Eric Li Ka-cheung, legislator for accountants, said he supported reform to protect investors' interests but opposed scrapping of the self-regulatory roles of the HKSA.

'It would not be a fair approach to allow independent members to investigate the work of accounting professionals,' Mr Li said.

Anthony Wu Ting-yuk, Ernst & Young chairman for Hong Kong, China and the Far East, said, however, the HKSA should take a pro-active approach on its self-regulatory role.

'Investors have lost their confidence in the accounting industry after Enron,' Mr Wu said.

'It has been a worldwide trend to reform the accounting industry and Hong Kong would lag behind if we were not doing anything,' he said. The accountants who were doing their jobs properly should not worry too much about an oversight board checking their work.

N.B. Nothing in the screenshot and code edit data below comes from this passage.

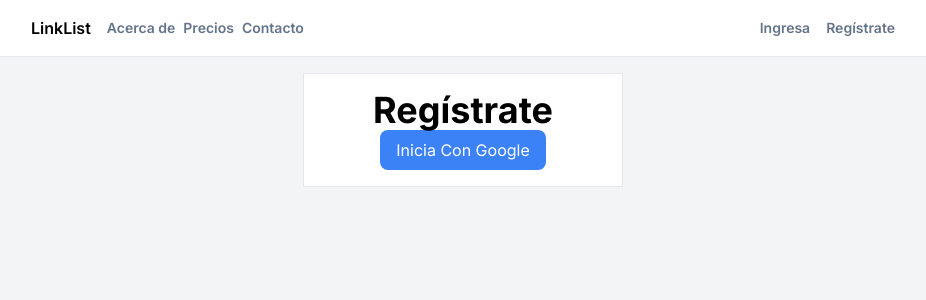
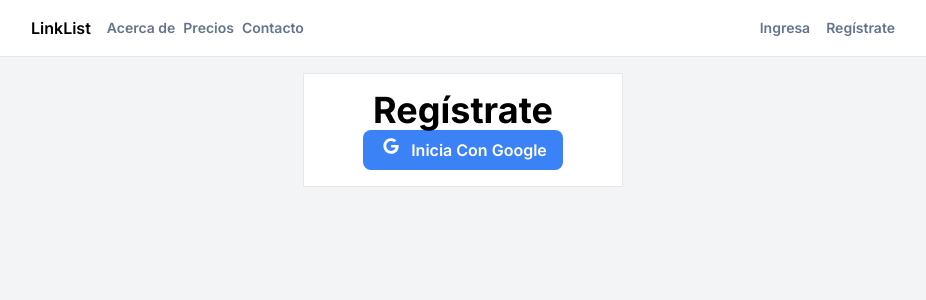
Before and after one commit to ravenbbs/linkly, a Next.js app: page /register in a window 1280 px wide. Shown: the top 300 px of the page, without its empty margins (177-1103 px from the left). Built offline with nearby package versions, Linux system fonts and the light colour scheme.

Commit message:
Agregando Next Auth

```diff
--- a/package.json
+++ b/package.json
@@ -14,6 +14,7 @@
     "@fortawesome/free-solid-svg-icons": "^6.5.1",
     "@fortawesome/react-fontawesome": "^0.2.0",
     "next": "14.1.0",
+    "next-auth": "^4.24.5",
     "react": "^18",
     "react-dom": "^18"
   },
--- a/src/app/globals.css
+++ b/src/app/globals.css
@@ -11,5 +11,5 @@ body {
 }
 
 .btn-primary {
-  @apply px-4 py-2 rounded-lg mx-auto block
+  @apply px-4 py-2 rounded-lg mx-auto
 }
--- a/src/app/register/page.js
+++ b/src/app/register/page.js
@@ -1,3 +1,5 @@
+import LoginWithGoogle from "@/components/buttons/LoginWithGoogle";
+
 export default function Login() {
   return (
     <div>
@@ -5,9 +7,7 @@ export default function Login() {
         <h1 className=" text-4xl font-bold text-center" >
           Regístrate
         </h1>
-        <button className="btn-primary text-white bg-blue-500">
-          Inicia Con Google
-        </button>
+        <LoginWithGoogle />
       </div>
     </div>
   );
```
Also changed, not shown: 1 other file (tests, documents, lock files or other folders).
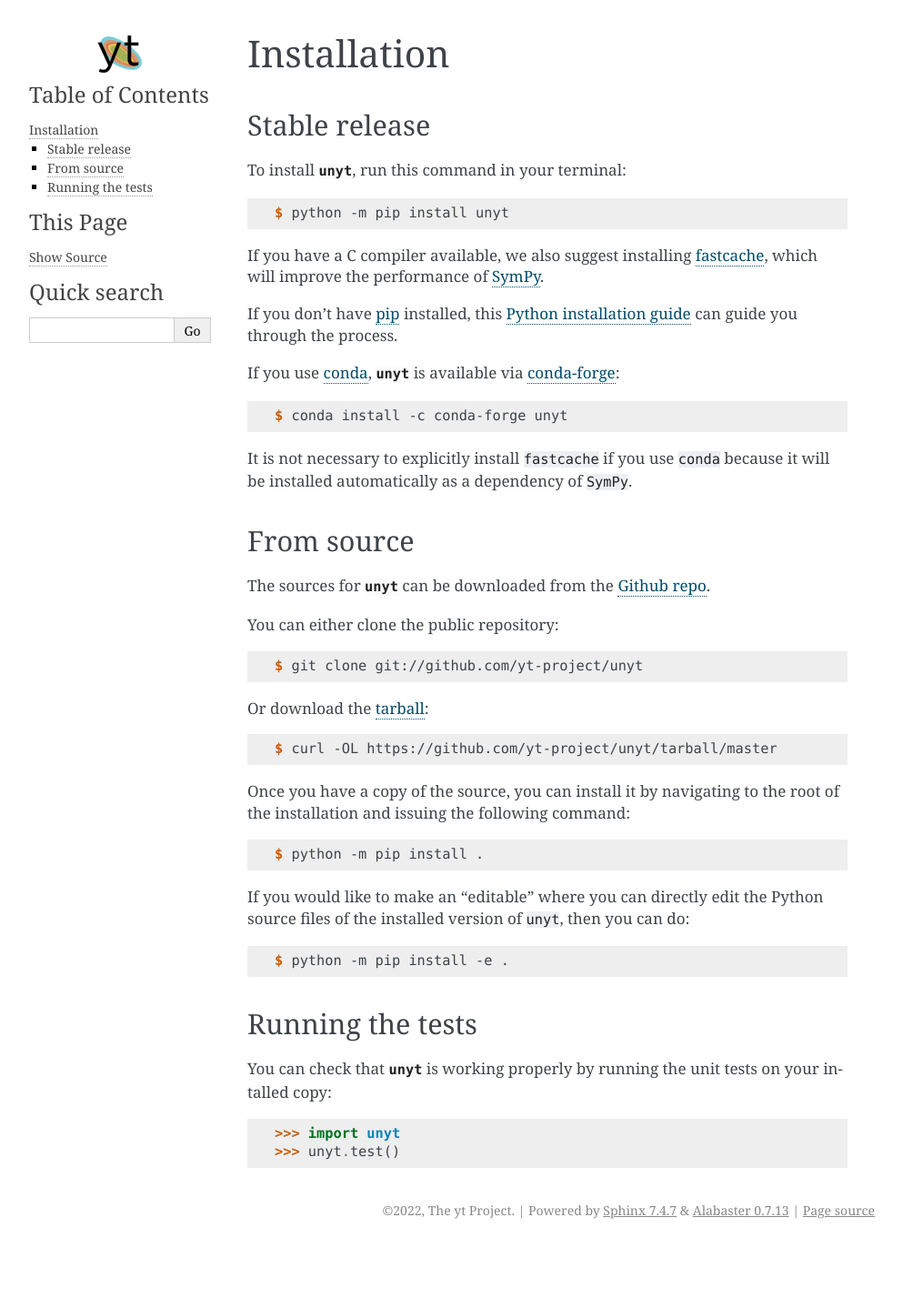
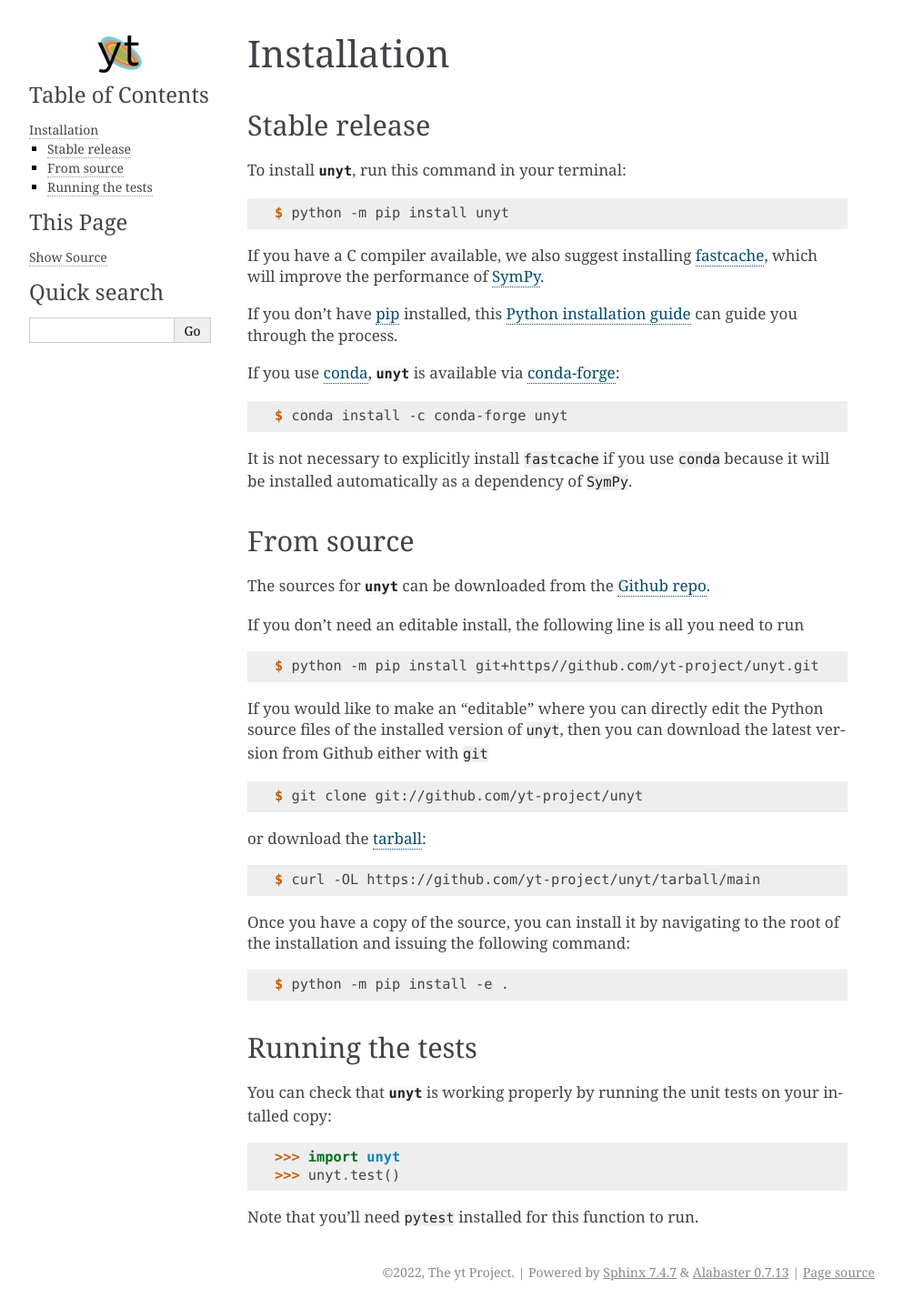
Before and after one commit to yt-project/unyt, a Sphinx documentation site: the page built from docs/installation.rst, in a window 1280 px wide. Shown: the whole page at 91% size, without its empty margins (148-1141 px from the left). Built offline with Sphinx 7.4.7, drawn with Linux system fonts in a browser that asks for light colours; pages that are not in the unit, such as notebooks, are missing from menus; the version number could not be read and is left out; before the commit the page ends 1370 px from its top, so only the background shows below that.

Commit message:
DOC: update installation instructions

```diff
--- a/docs/installation.rst
+++ b/docs/installation.rst
@@ -41,33 +41,34 @@
 
 The sources for :mod:`unyt` can be downloaded from the `Github repo`_.
 
-You can either clone the public repository:
+If you don't need an editable install, the following line is all you need to run
+
+.. code-block:: console
+
+    $ python -m pip install git+https//github.com/yt-project/unyt.git
+
+If you would like to make an "editable" where you can directly edit the
+Python source files of the installed version of ``unyt``, then you can download
+the latest version from Github either with ``git``
 
 .. code-block:: console
 
     $ git clone git://github.com/yt-project/unyt
 
-Or download the `tarball`_:
+or download the `tarball`_:
 
 .. code-block:: console
 
-    $ curl -OL https://github.com/yt-project/unyt/tarball/master
+    $ curl -OL https://github.com/yt-project/unyt/tarball/main
 
 Once you have a copy of the source, you can install it by navigating to the root of the installation and issuing the following command:
-
-.. code-block:: console
-
-    $ python -m pip install .
-
-If you would like to make an "editable" where you can directly edit the
-Python source files of the installed version of ``unyt``, then you can do:
 
 .. code-block:: console
 
     $ python -m pip install -e .
 
 .. _Github repo: https://github.com/yt-project/unyt
-.. _tarball: https://github.com/yt-project/unyt/tarball/master
+.. _tarball: https://github.com/yt-project/unyt/tarball/main
 
 Running the tests
 -----------------
@@ -79,3 +80,5 @@
 
   >>> import unyt
   >>> unyt.test()  # doctest: +SKIP
+
+Note that you'll need ``pytest`` installed for this function to run.
```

Mr Wu pointed out that the International Organisation of Securities Commissions had recently indicated that there would be a need for an independent body to regulate auditors. Hong Kong should also consider this international move.

He said since the HKSA was formed by accountants, members would have conflicts of interest when investigating other firms.

'It would be difficult for me to judge whether other accountants have done anything wrong,' Mr Wu said. 'We are all in the same industry and it would be difficult for me to give hard words against the others.'

'I would prefer a third party formed by independent persons to review our jobs. This would help benefit the public and the accounting industry.'

HKSA vice-president Edward Chow Kwong-fai, however, opposed allowing a third party to regulate auditors.

'The government should closely monitor the overseas markets' accounting reform but should not rush into it,' he said.

Mr Chow pointed out the US accounting oversight board would be an expensive option for Hong Kong to follow as it would need to hire more than 200 staff to monitor the work of auditors.

He also pointed out that the US accounting oversight board had many problems starting up; this was another reason why Hong Kong should not hurry to follow the US example.

US Securities and Exchange Commission chairman Harvey Pitt handed in his resignation two weeks ago after controversy erupted over his appointment of William Webster - who had been chairman of the auditing committee of troubled firm US Technologies - to head the new Public Company Accounting Oversight Board.